Replacing the rear wheel bearings was something new to me as I hadn’t attempted such repairs in the past. A mechanic once told me it’s a big job to tackle as you have to have the required bearing puller tool to remove the bearings off the axle shaft. I did some research on the Internet to see if I could find out any extra useful information in removing bearings off axle shafts. This proved a worthwhile exercise as I found out that you can use an axle grinder with a cutting wheel and cut into the bearing and remove them that way.

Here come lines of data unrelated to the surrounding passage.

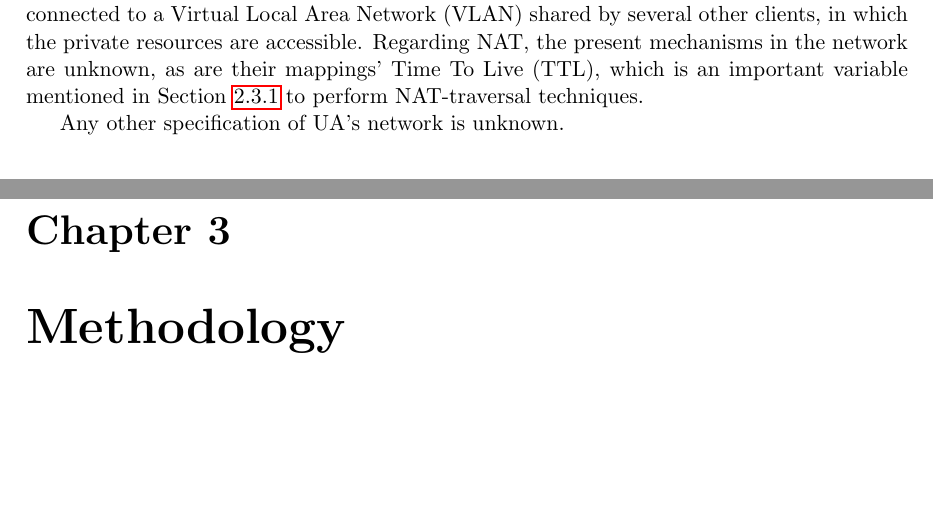
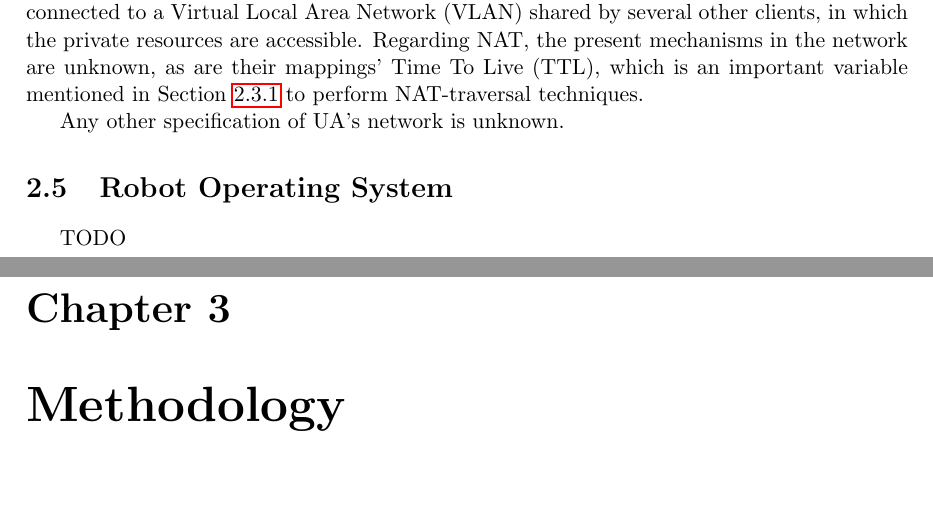
Before and after one commit to VascoRegal/thesis-writing, a LaTeX thesis (pre-tese.tex): two parts of pages 29 and 30 of 60, joined at a grey line, cut so that both start at the same text, the shorter picture padded with empty space. Compiled offline with pdfLaTeX.

Commit message:
start ROS sota

```diff
--- a/pre-tese.tex
+++ b/pre-tese.tex
@@ -498,6 +498,11 @@ First, that the network is highly segmented, where clients are grouped according
 
 Any other specification of \ac{ua}'s network is unknown.
 
+\section{Robot Operating System}
+
+TODO
+
+
 \chapter{Methodology}
 \label{chapter:method}
 
```
Also changed, not shown: pre-tese.pdf.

The other problem was working out how to fit the new bearings onto the axle shaft as they have to be seated on the axle with force so they don’t dislodged when the car is running at high speeds. This was achieved by buying a 1 meter hollow steel pipe that could slip over the axle shaft and act as a hammer to hit the new bearings into place evenly onto the axle shaft. I found by standing the axle shaft vertically resting on a piece of solid timber enabled me to use the sleeve hammer to fit the new bearing into place.

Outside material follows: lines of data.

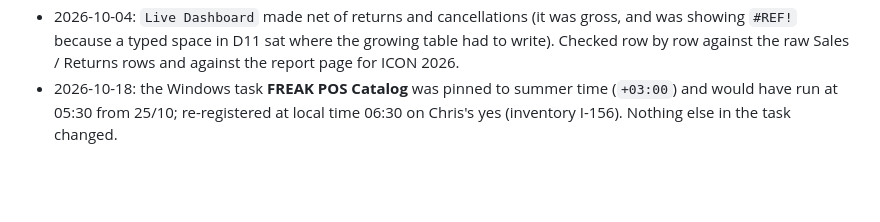
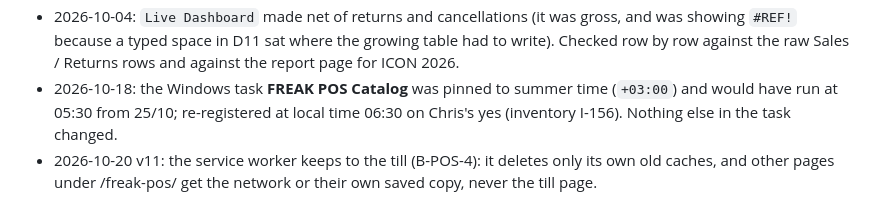
Before and after one commit to Epic-pita/freak-pos, a Markdown page: README.md, the part around the change. Drawn GitHub-style; blank space fills up the shorter version.

Commit message:
README: v11 service worker keeps to the till (B-POS-4)
Co-Authored-By: Claude Opus 5.5 <noreply@anthropic.com>

```diff
--- a/README.md
+++ b/README.md
@@ -58,3 +58,4 @@ The token in `Code.gs`, `index.html` and `report.html` must match. It filters cr
 - 2026-10-02 v9/v10: corrections. `report.html` has a `תיקון` button on every sale (any event, any date): change of tender (total kept, old tender logged), return (lines and quantities, refund by cash / card on the terminal / other with a note, back on the shelf or not, dated now or retroactively), cancellation of a whole sale, undo of a return. Nothing is deleted. All report numbers are net: a return counts on the day it was processed, the original seller loses the revenue, a fully returned sale is not counted, a unit back on the shelf leaves the Caspit list. Every write is repeat-safe (one id per return form) and retried on a stalled reply, including a false `BAD_TOKEN` when Google re-dispatches a POST as a bare GET. The till links to that screen and now retries its catalog (8/20/45/60 s) so new events and staff reach a phone even when Google is slow. Backend version 9. Tests: `tools/test/fix_test.py [test-deployment-id]` (needs the test event; see its header), `apply_icon_fixes.py` records how the two ICON corrections were made.
 - 2026-10-04: `Live Dashboard` made net of returns and cancellations (it was gross, and was showing `#REF!` because a typed space in D11 sat where the growing table had to write). Checked row by row against the raw Sales / Returns rows and against the report page for ICON 2026.
 - 2026-10-18: the Windows task **FREAK POS Catalog** was pinned to summer time (`+03:00`) and would have run at 05:30 from 25/10; re-registered at local time 06:30 on Chris's yes (inventory I-156). Nothing else in the task changed.
+- 2026-10-20 v11: the service worker keeps to the till (B-POS-4): it deletes only its own old caches, and other pages under /freak-pos/ get the network or their own saved copy, never the till page.
```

Once I figured all that out I could go ahead with the repair of replacing both rear wheel bearings. When it came to using the axle grinder with the cutting wheel you just have to be patient and go slow to ensure you don’t cut too much at a time as you don’t want to cut the axle shaft itself. I just cut as much as I could, and then used a cold steel chisel to break off the bearing which worked okay for me. The following YouTube clip shows how to use an angle grinder to cut into the old wheel bearings on the shaft.
The end result was positive in that the car now sounds quieter and smoother when being driven compared to how it was. My next job will be to inspect the front wheel bearings and put some new grease around the housing.
All is good…catch up next time.